In hindsight, we can see that by 2004-05, he was ready for the NHL. But back then, watching him excel in Finland was expected. His problems had been in North America. He also had a reputation for losing his cool. If he allowed two quick goals, for instance, he’d meltdown and let in three or four more with ease. He had a notorious temper. Perhaps he still does.
He seemed destined to be an NHL backup. The Bruins put 21 year old Hannu Toivonen ahead of Thomas on their depth chart, and once again, Timmy was relegated to the AHL.
He’d almost joined Jokerit for another season, and it was fortuitous that he did not. Contract problems with Raycroft, and an injury to Toivonen gave Thomas the #1 spot. He registered a respectable 2.77 GAA in 38 games. But next season, he was still behind Toivonen on the depth chart. The Bruins trusted a kid with only 24 games experience in Finland’s top league more than Thomas, who had 118 games in that league.
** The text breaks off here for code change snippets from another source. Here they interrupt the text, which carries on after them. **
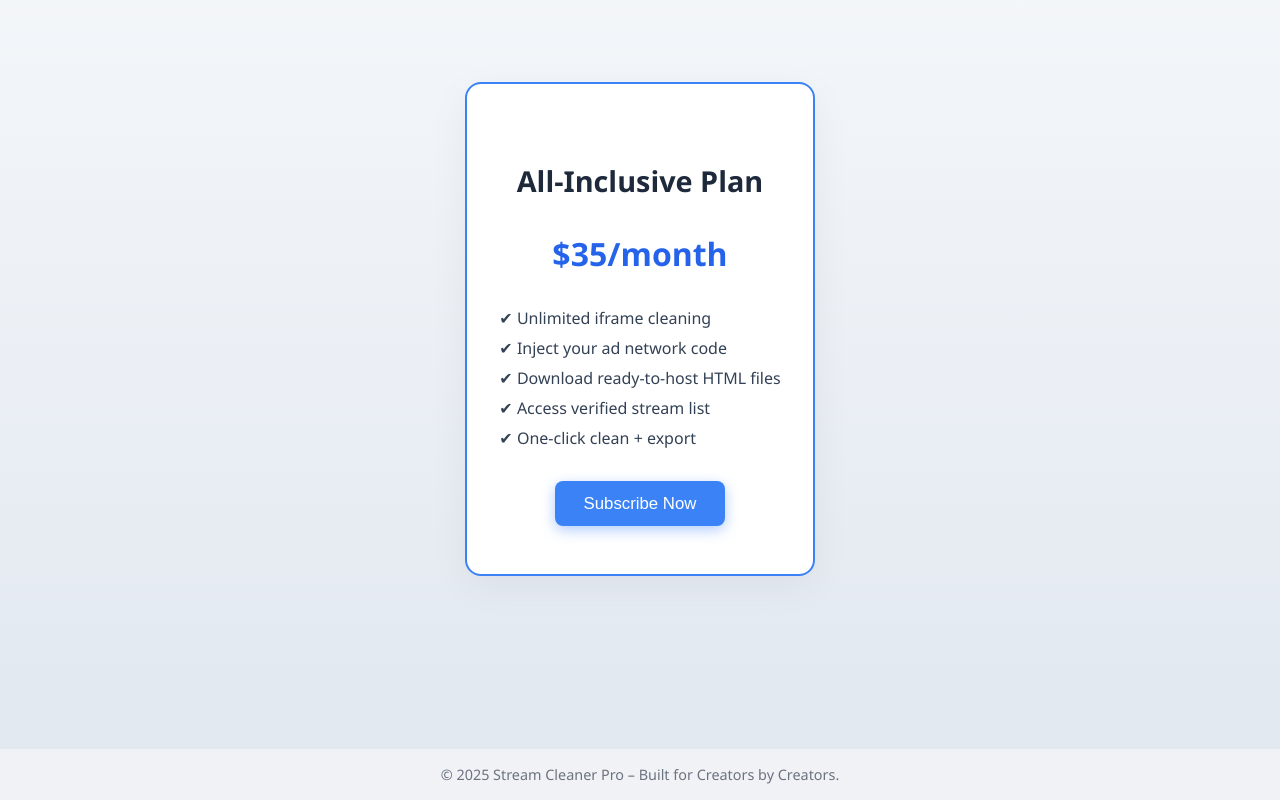
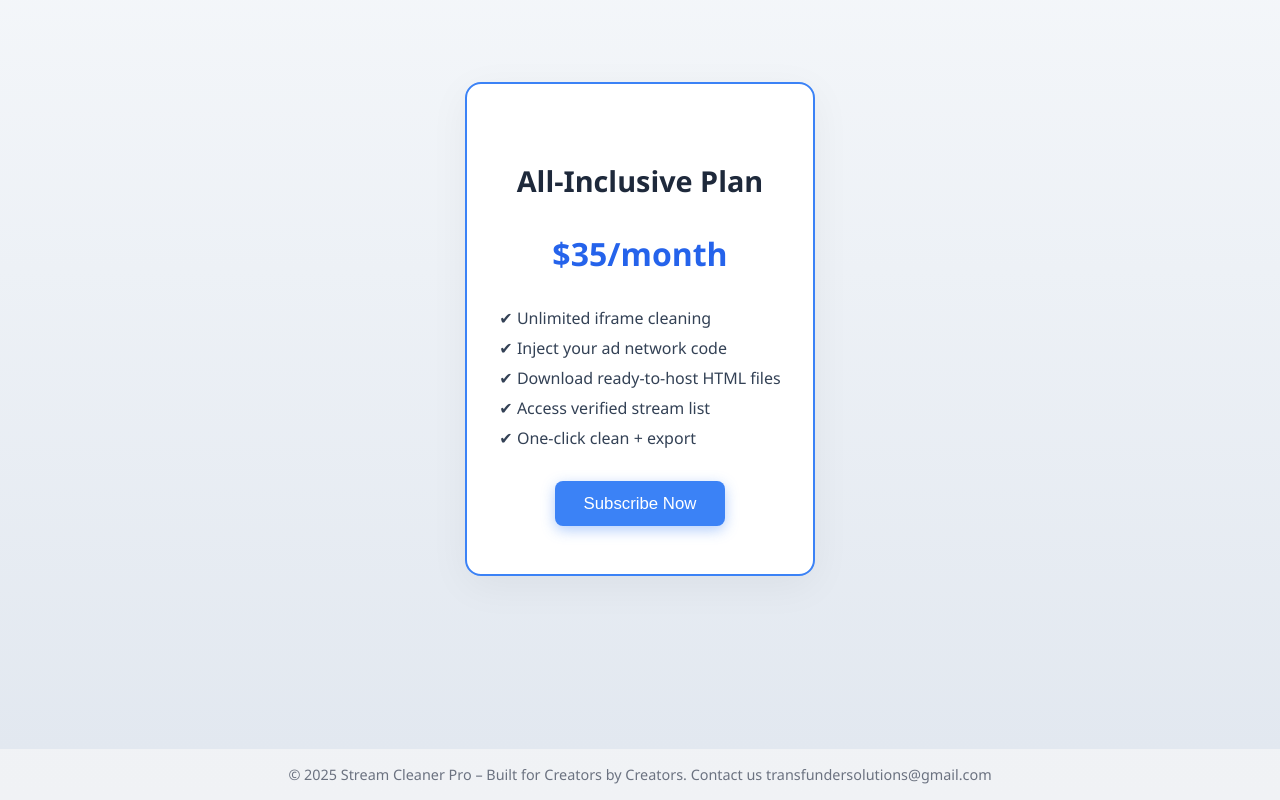
Before and after one commit to doesebAI/streamcleanerpro, a website: page index.html in a window 1280 px wide. Shown: the part 2172-2972 px from the top of the page. Drawn offline with Linux system fonts and the light colour scheme; a script that the page names is missing.

Commit message:
index.html

```diff
--- a/index.html
+++ b/index.html
@@ -504,7 +504,7 @@
 
 
   <footer>
-    &copy; 2025 Stream Cleaner Pro – Built for Creators by Creators.
+    &copy; 2025 Stream Cleaner Pro – Built for Creators by Creators. Contact us transfundersolutions@gmail.com
   </footer>
 
 <script type="module">
```
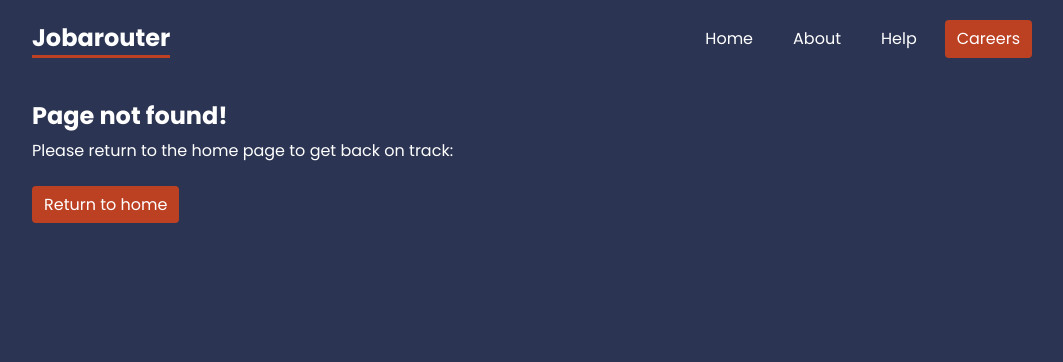
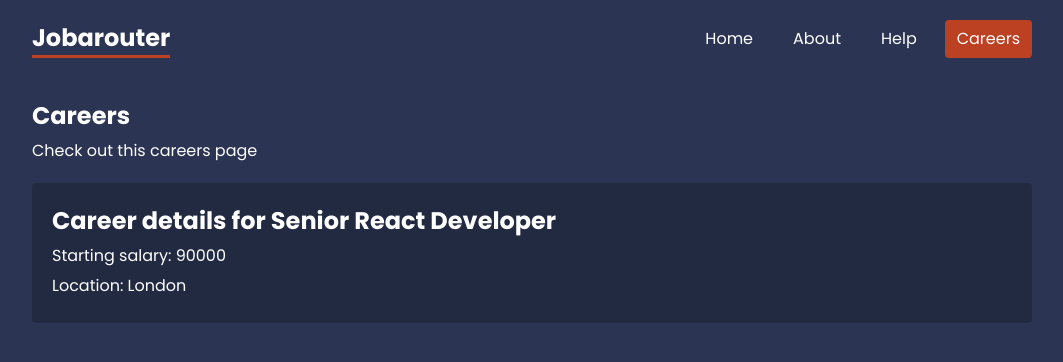
Before and after one commit to Nadia982/jobarouter, a React (Create React App) app: page /careers/1 in a window 1280 px wide. Before the commit this address had no page. Shown: the top 362 px of the page, without its empty margins (108-1171 px from the left). Built offline with nearby package versions, Linux system fonts and the light colour scheme; data requests are answered from the project's data file.

Commit message:
added route parameters for Careers Details pages

```diff
--- a/src/App.js
+++ b/src/App.js
@@ -10,12 +10,15 @@
 import About from "./pages/About";
 import Contact from "./pages/help/Contact";
 import Faq from "./pages/help/Faq";
-import Careers, {careersLoader} from '../src/pages/careers/Careers'
+import Careers, { careersLoader } from "../src/pages/careers/Careers";
+import NotFound from "./pages/NotFound";
+import CareerDetails, {
+  careerDetailsLoader,
+} from "./pages/careers/CareerDetails";
 
 //layouts
 import RootLayout from "./layouts/RootLayout";
 import HelpLayout from "./layouts/HelpLayout";
-import NotFound from "./pages/NotFound";
 import CareersLayout from "./layouts/CareersLayout";
 
 const router = createBrowserRouter(
@@ -27,11 +30,15 @@
         <Route path="faq" element={<Faq />} />
         <Route path="contact" element={<Contact />} />
       </Route>
-      <Route path="careers" element={<CareersLayout />} >
+
+      <Route path="careers" element={<CareersLayout />}>
+        <Route index
+        element={<Careers />}
+        loader={careersLoader} />
         <Route
-        index
-        element={<Careers/>}
-        loader={careersLoader}
+          path=":id"
+          element={<CareerDetails />}
+            loader={careerDetailsLoader}
         />
       </Route>
       <Route path="*" element={<NotFound />} />
--- a/src/index.css
+++ b/src/index.css
@@ -190,3 +190,12 @@
   font-size: 0.9rem;
   color: #bbb;
 }
+
+/* career details */
+
+.career-details {
+  background: rgba(0, 0, 0, 0.2);
+  padding: 20px;
+  border-radius: 4px;
+  margin: 20px 0;
+}
--- /dev/null
+++ b/src/pages/careers/CareerDetails.js
@@ -0,0 +1,21 @@
+import { useLoaderData, useParams } from "react-router-dom";
+
+export default function CareerDetails() {
+  const { id } = useParams();
+  const career = useLoaderData();
+
+  return (
+    <div className="career-details">
+      <h2>Career details for {career.title}</h2>
+      <p>Starting salary: {career.salary}</p>
+      <p>Location: {career.location}</p>
+    </div>
+  );
+}
+
+//loader function
+export const careerDetailsLoader = async ({ params }) => {
+  const { id } = params;
+  const res = await fetch("http://localhost:4000/careers/" + id);
+  return res.json();
+};
--- a/src/pages/careers/Careers.js
+++ b/src/pages/careers/Careers.js
@@ -1,10 +1,11 @@
 import { Link, useLoaderData } from "react-router-dom";
 
 export default function Careers() {
-  const careers = useLoaderData("Careers");
+  const careers = useLoaderData();
+
   return <div className="careers">
     {careers.map(career =>(
-        <Link to="/" key={career.id}>
+        <Link to={career.id.toString()} key={career.id}>
             <div className="career-card">
             <p>{career.title}</p>
             <p>{career.location}</p>
```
The Bruins may not have trusted Thomas, but he trusted himself. Thomas let his on-ice performance speak for him. As Toivonen struggled, Thomas was solid. He won the starting job, and played in 66 games. It was 2007, 10 years after graduating college.
But he’d have to compete for the starting job again in 2007-08. The Bruins had such little faith in him, they traded for veteran Manny Fernandez. Fernandez managed only 4 starts before succumbing to a season ending knee injury. Thomas took over the #1 spot, but was occasionally spelled for long stretches by Alex Auld, who played in 23 games.
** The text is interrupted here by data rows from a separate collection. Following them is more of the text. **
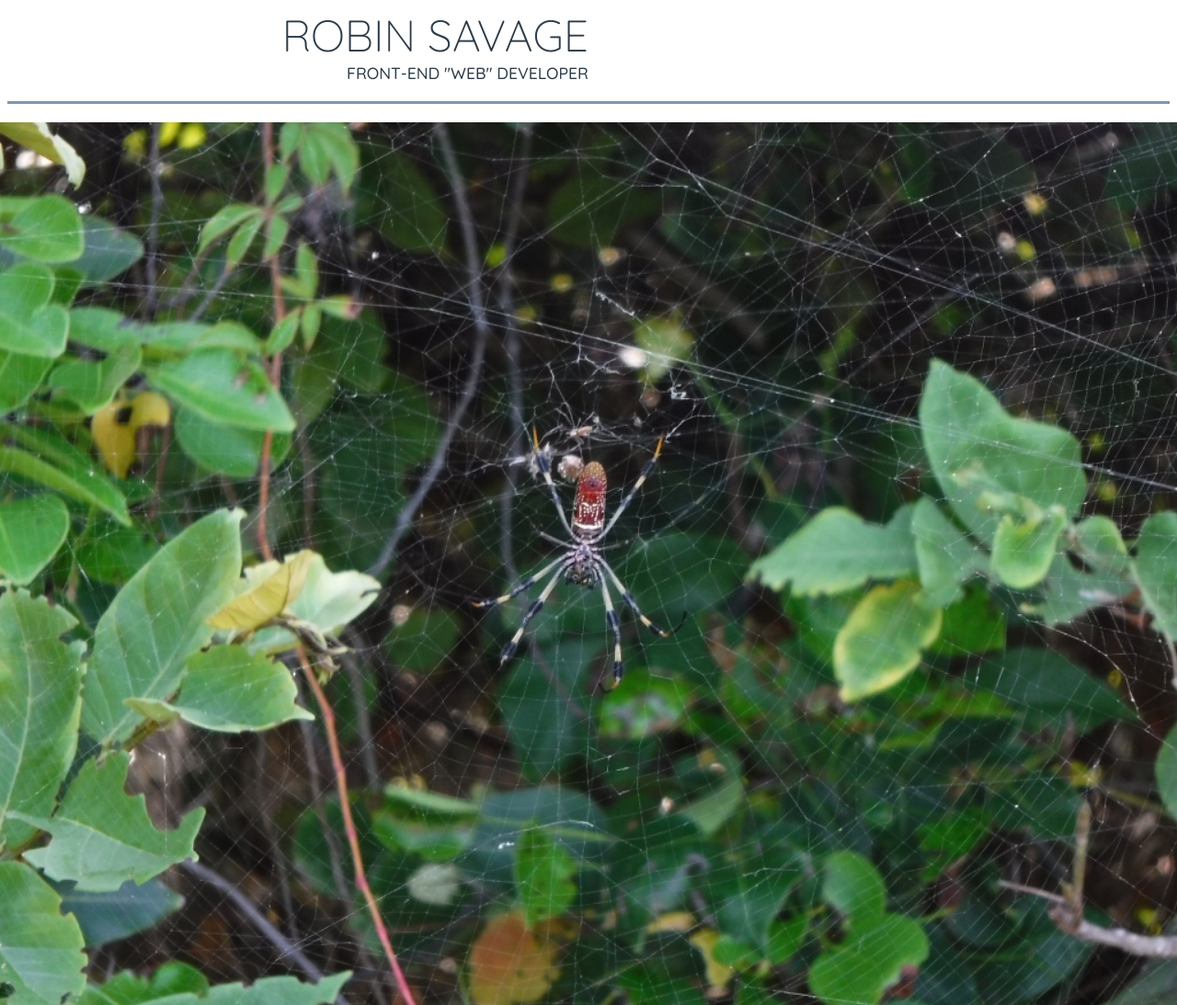
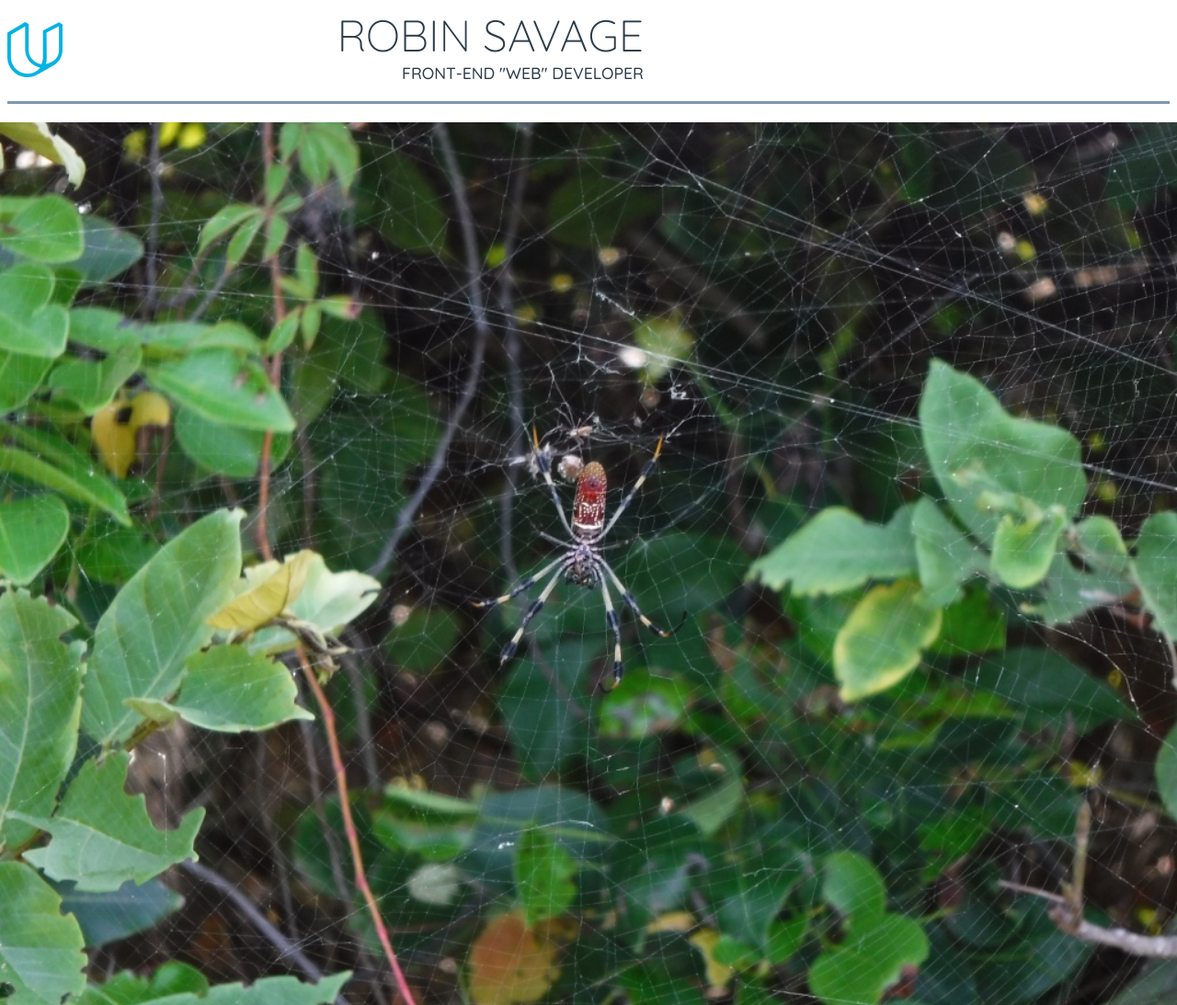
Before and after one commit to savagewebdev/Project-Portfolio, a website: page index.html in a window 1280 px wide. Shown: the top 1093 px of the page at 92% size. Drawn offline with Linux system fonts and the light colour scheme.

Commit message:
Inner header width fix

```diff
--- a/css/main.css
+++ b/css/main.css
@@ -13,10 +13,6 @@
 		width: 500px;
 		justify-content: center;
 		margin: 0 auto;
-	}
-
-	.header-row {
-/*		position: fixed;*/
 	}
 
 	.header-inner {
@@ -60,15 +56,18 @@
 
 	.header-inner {
 		position: static;
-		left: 0px;
+		width: 50%;
 		margin-right: 0;
 	}
 
 	.header-outer {
 		width: 50%;
-		float: right;
 		margin-right: 10px;
 		text-align: right;
+	}
+
+	.header-row {
+		width: 100%;
 	}
 
 }
@@ -89,7 +88,7 @@
 
 	.header-inner {
 		position: static;
-		left: 0px;
+		width: 50%;
 		margin-right: 0;
 	}
 
```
Coming into 2008-09, the Bruins still didn’t have complete faith in Thomas. He was to be an unrestricted free agent after the season. Another young Finn, Tuukka Rask, was impressing in Providence, and was perhaps a cheap alternative to re-signing Thomas. There was also Manny Fernandez, earning $4+ million to be a backup must not have sat well with Bruins management. One again, Thomas had to win the starter’s job. And he did.
In his first 15 games of the season, Thomas recorded a pair of shutouts, 9 wins, only allowed 29 goals, and saved .940 of the shots he faced. The contest for the starter’s job didn’t last long. And the rest, as they say, is history. Best GAA, best SV%, Vezina Trophy, his second All-Star Game win (he hadn’t even been on the ballot), and finally, he knows for a fact that he’ll be the starting goalie in the 2009-10 season.
Hopefully this comfort doesn‘t breed complacency. After all, his career is littered with unknown futures leading to future successes. But this doesn’t strike me as a guy who is capable of complacency.